Avon Grove School Board takes a stance on Pa. public school funding

04/10/2024 10:58AM ● By Colleen Cochran

The Pennsylvania Commonwealth Court, on Feb. 7, 2023, decided that the state’s method of funding public schools was unconstitutional because its reliance on property taxes discriminated against students who live in low-income districts. 

The Basic Education Funding Commission (BEFC), made up of twelve legislators from the state house and state senate and three officials from the governor’s administration, was charged with determining an equitable method for public school funding. On Jan. 11 of this year, it generated two reports. The report that received the most votes of approval identified that Basic Education Funding fell short by $5.4 billion, and it called for that amount to be made up over the next seven years. 

Both the majority report and the minority report acknowledge the inadequacy of current education funding, and they offer many similar solutions for tackling the problem. One of the ways in which they differ is that the minority report advocates public funding of non-public schools in that it proposes taxpayer-funded scholarships that allow students to opt to attend non-public schools. 

It is on that point that the Avon Grove School Board takes issue. At the March 21 meeting, the school board voted to approve its Fair Funding Resolution #24-10 in support of constitutional funding of public schools and opposed to funding of non-public schools. This resolution will be sent to legislative officials and the governor’s office.

Said Bonnie Wolff, board president, “Although the BEFC adopted the majority report, we don’t know whether the general assembly and Governor Shapiro will ultimately create and approve legislation based on that report. We want to make sure we let them know our stance.”

In the resolution, the school board states its reasons for opposing the scholarship program. One reason is because Pennsylvania law already provides for public school choice opportunities in the form of charter schools. Another reason is because the scholarship proposal allows for public funds to go to students who are neither low-income nor residing within the boundaries of low-achieving schools, and a program already exists in the form of the Educational Improvement Tax Credit (EITC)/Opportunity Student Tax Scholarship (OSTS) that provides taxpayer supported scholarships for low- and moderate-income students to attend non-public schools.

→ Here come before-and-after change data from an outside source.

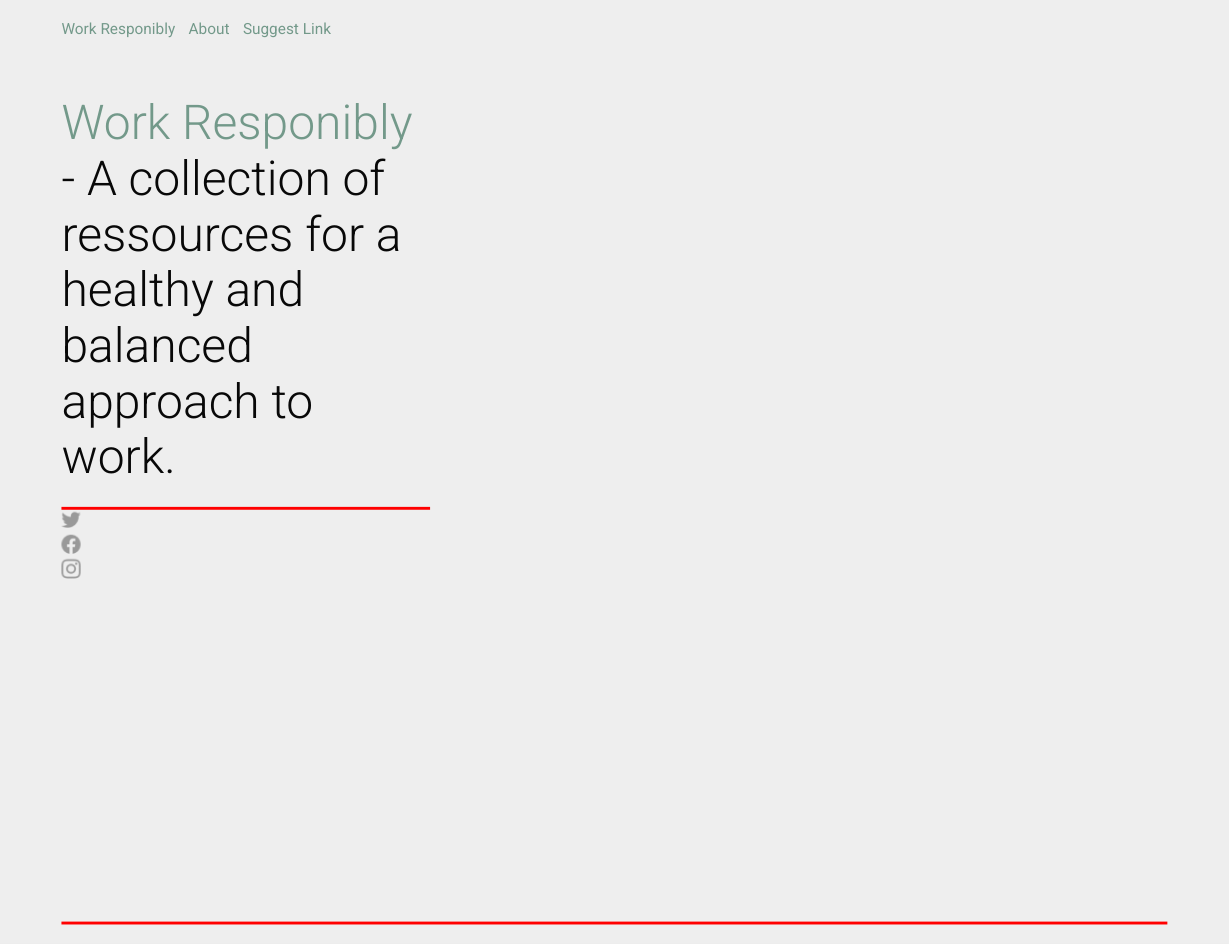
Repository: m0lt/modul_1
Page: 20250704_git_intro/Aufgaben/index.html
An editor plug-in stored every save of this project. The page is shown before and after the next save, followed by the edit.
The browser window is 1280 px wide. The pictures show the whole page, at 96% of full size.

Above is the page before, as saved 2025-07-07 16:59:48.

After the next save:
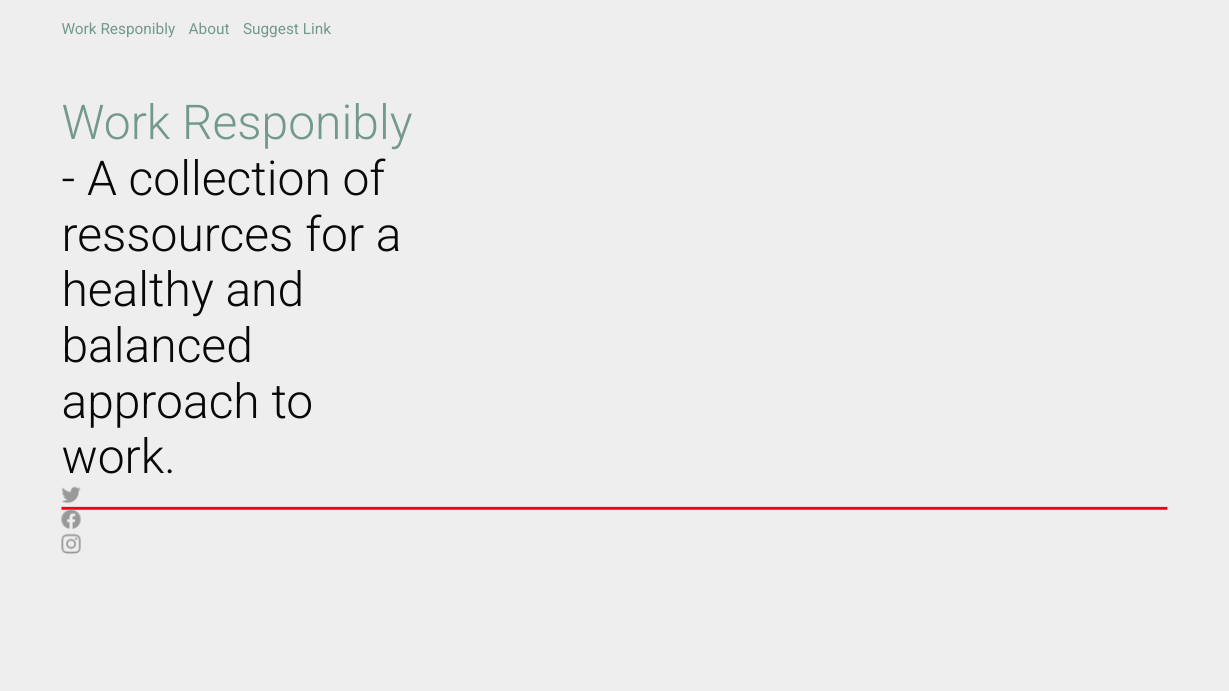
Saved 4 min 5 s later.
--- a/20250704_git_intro/Aufgaben/assets/css/styles.css
+++ b/20250704_git_intro/Aufgaben/assets/css/styles.css
@@ -25,7 +25,7 @@
   padding-right: 10px;
 }
 
-.hero div {
+.hero {
   height: 60vh;
   border-bottom: 3px solid red;
 }
@@ -50,5 +50,4 @@
   /* width: 5vw; */
   display: flex;
   padding-bottom: 5px;
-  align: right;
 }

Plus, no studies exist that indicate that those students who receive public funds from EITC/OSTS programs achieve better academic outcomes.

The overarching reason the board is opposed to the public funding of non-public schools is because the Pennsylvania Commonwealth Court’s order calls only for fair funding of public schools. The school board’s resolution states, “…any program that diverts public money away from public schools and into non-public schools would make the court-ordered mandate for the fair funding of public schools more difficult to achieve.”

Although the Fair Funding Resolution passed at the meeting, not all members of the Avon Grove School Board were in favor of it. The vote was 5 to 3. 

Mike Woodin opposed the resolution because, he said, “I think it puts us into a divide in Harrisburg that I don’t think we need to get ourselves involved with.” 

He wrote an alternative resolution that he thought the board should consider, although he did not make an official motion to introduce the resolution or attempt to amend the existing resolution. Woodin’s resolution, in a nutshell, was a call for Harrisburg to work together to solve the budget dilemma at hand. 

He urged Governor Shapiro and the general assembly “to work together to enact legislation that includes both specific funding targets and a timeline for implementation, since failure to do so could result in further litigation at taxpayer expense.”

Woodin also expressed at the meeting some of the reasons he was against the resolution that was up for vote. He said that Avon Grove School District would not be impacted by the PASS Scholarship program because it is not a “low-achieving district,” meaning a district that is in the bottom 15 percent of math and reading scores among schools of its kind, and thus, its students would not be eligible for the program. Furthermore, he said, the program will not divert money away from school districts generally because even if a student leaves a district due to receiving a scholarship to attend a non-public school, public schools will still receive the same amount of funding.

He told the Chester County Press, “I do not believe that we, Avon Grove School Board, should advocate for this line item, as we have not advocated for other line items in Pennsylvania’s budget that do not impact our school district’s funding.”

Ken Roark also opposed the resolution. In fact, he did not support the BEFC’s majority report at all. He said he had spoken to a state representative by telephone, and was told that, in order to rectify school funding, the possibility existed for state taxes to be raised. He also had concerns that Chester County would not see much of the state funds that were proposed to be injected into the public school system.

He said, “Chester County is the wealthiest county in the state, and the biggest part of the money will be going to other places.”

Rick Dumont also gave a “no” vote on the resolution. He did not state his reason for his vote at the meeting.

Speaking in favor of the Fair Funding Resolution was Herman Engel. He urged fellow board members, “If you are in favor of asking the governor and the legislature to find bipartisan resolutions to fulfilling the court-ordered fair funding mandate by focusing on the items agreed upon by the funding commission, and if you are against sending hundreds of millions of dollars of unaccountable taxpayer money to private schools before the court order is fulfilled, then I ask for your vote in favor of the resolution, in support of constitutional funding of public schools and opposed to public funding of non-public schools.”

Dorothy Linn, Ed.D., vice president of the board, also spoke in favor of the resolution. She said, “I have a very strong belief that if we as a school board remain silent, we are silently agreeing that vouchers are okay to take money away from public education to fund private.”

In addition to Engel and Linn, other yea voters included Ruchira Singh, Nick Taylor, and Bonnie Wolff.

Bill Wood, who penned the adopted resolution, was not present at the meeting, and thus, he did not vote. He did, however, offer his opinion to the Chester County Press concerning his support for the BEFC’s majority report and the steps Governor Shapiro in his recent budget proposal is taking to rectify school funding. 

He said, “Governor Shapiro’s recent budget proposal this year asks for $1.2 billion to go toward public education. If fully approved, it would mean an additional $3.5 million for Avon Grove next year according to a chart included in the BEFC report.” 

He added, “It is unlikely that the governor will get as much as he asked for in his budget proposal. However, whatever the final number is, Avon Grove will be high up on the list of districts to receive additional funds because we have a relatively low per pupil expenditure and a very high reliance on our property tax base, which are the two factors used by the BEFC to determine the districts that are most in need of additional funds.”